Actors Robbie Amell (L), Chris Colfer (C) and Roberto Aguire arrive for the world premiere of "Struck by Lightning" as part of the Tribeca F
Actors Robbie Amell (L), Chris Colfer (C) and Roberto Aguire arrive for the world premiere of "Struck by Lightning" as part of the Tribeca F

By Zorianna Kit

LOS ANGELES (Reuters) - Chris Colfer, best known for portraying the openly gay Kurt Hummel on the hit musical television series "Glee," will make his feature-film acting and writing debut in dark indie comedy "Struck by Lightning" on Friday.

Colfer, 22, plays a high-school student who blackmails the popular kids into contributing to his literary magazine. The film also stars comedienne Rebel Wilson and "Modern Family's" Sarah Hyland.

Colfer sat down with Reuters to talk about the film, and his day job on "Glee," which is now in its fourth season on U.S. network Fox.

Q: You play a high-school student on television. What made you want to stick to the high-school genre for your debut film?

A: "I really wanted to tell a story of a genre of high-school students that often doesn't get told - the under-appreciated over-achieving student, like I was in high school."

Q: Was it hard to get financiers to see you as a credible writer because you are known primarily as an actor?

A: "Anytime an actor associated with something larger than life like 'Glee,' I think there is automatic suspicion and doubt that the script would be good. Once people got the script, it wasn't hard to convince them to read it, but it was difficult getting it made. Had I sold it to a studio, I bet you anything it would have been turned into a movie with me not in it and about a kid losing his virginity or doing drugs. Because that's what happens and that's not what I wanted."

Q: Why did you choose to make this movie as your debut? Were you not getting other offers?

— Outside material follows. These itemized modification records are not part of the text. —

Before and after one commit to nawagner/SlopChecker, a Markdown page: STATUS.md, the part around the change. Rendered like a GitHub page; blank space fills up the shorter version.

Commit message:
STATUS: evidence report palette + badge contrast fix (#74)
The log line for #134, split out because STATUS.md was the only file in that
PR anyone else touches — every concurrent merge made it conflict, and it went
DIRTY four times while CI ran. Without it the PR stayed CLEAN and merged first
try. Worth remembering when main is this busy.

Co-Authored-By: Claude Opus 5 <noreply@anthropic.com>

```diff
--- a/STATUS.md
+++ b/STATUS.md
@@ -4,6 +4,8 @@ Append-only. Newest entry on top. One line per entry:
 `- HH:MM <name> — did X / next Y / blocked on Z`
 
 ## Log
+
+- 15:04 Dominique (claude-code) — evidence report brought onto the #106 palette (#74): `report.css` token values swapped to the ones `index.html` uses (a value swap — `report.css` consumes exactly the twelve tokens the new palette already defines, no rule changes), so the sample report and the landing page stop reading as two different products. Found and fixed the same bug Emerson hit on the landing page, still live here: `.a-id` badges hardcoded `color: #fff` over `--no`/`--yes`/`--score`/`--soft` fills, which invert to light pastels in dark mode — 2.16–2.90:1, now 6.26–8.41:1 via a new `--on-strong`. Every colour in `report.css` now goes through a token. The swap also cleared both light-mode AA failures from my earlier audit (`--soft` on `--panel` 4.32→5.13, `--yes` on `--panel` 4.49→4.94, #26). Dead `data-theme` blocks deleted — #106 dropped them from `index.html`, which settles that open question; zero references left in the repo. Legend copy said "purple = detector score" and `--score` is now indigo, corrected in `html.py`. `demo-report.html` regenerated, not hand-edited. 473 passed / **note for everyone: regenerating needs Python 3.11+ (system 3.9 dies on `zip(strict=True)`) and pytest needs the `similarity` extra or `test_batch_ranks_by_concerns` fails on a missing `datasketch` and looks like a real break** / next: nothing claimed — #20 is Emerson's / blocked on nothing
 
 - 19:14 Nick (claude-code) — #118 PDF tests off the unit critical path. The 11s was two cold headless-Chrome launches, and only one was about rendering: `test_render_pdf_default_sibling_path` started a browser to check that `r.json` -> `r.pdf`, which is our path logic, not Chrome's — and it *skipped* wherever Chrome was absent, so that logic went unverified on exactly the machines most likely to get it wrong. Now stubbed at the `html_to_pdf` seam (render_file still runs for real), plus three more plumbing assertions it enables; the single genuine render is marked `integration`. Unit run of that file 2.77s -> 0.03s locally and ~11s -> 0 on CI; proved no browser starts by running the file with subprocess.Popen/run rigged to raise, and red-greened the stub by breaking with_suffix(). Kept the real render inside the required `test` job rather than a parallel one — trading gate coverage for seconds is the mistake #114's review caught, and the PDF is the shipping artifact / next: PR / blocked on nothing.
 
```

A: "I have been getting offers but for the most part they were Kurt Hummel 2.0-type roles. Which I don't mind because I see typecasting differently. My attitude is as long as I'm employed, I really don't mind. But this character that I wrote just happened not to be a Kurt Hummel-type. I really wanted to play this character and tell his story."

Q: You shot this while on hiatus from "Glee." Was that tough?

A: "With 'Glee,' every time we go on hiatus, we go on a tour. As soon as we were done with that tour, I had 2 1/2 weeks off before shooting season three. I was the only cast member who decided to do a movie during that time, so the odds were definitely against me. We shot the film in 16 days. We shot digitally, which helped a lot because there wasn't quite as much lighting to set up or time needed to reload the camera and get film. So that helped. And the locations were all very close to one another."

Q: This latest season of "Glee" sees a split in storylines as the show follows both a new generation of students at William McKinley High and graduates - like Kurt Hummel - at their new school in New York. What do you think of this change?

A: "I love it. I think we all love it because it means not all of us are working eight days a week, 25 hours a day like we used to. We all get a few days off every week, which is really nice. It's been fun to leave the choir room and experience what else is out there for Kurt. That's been great."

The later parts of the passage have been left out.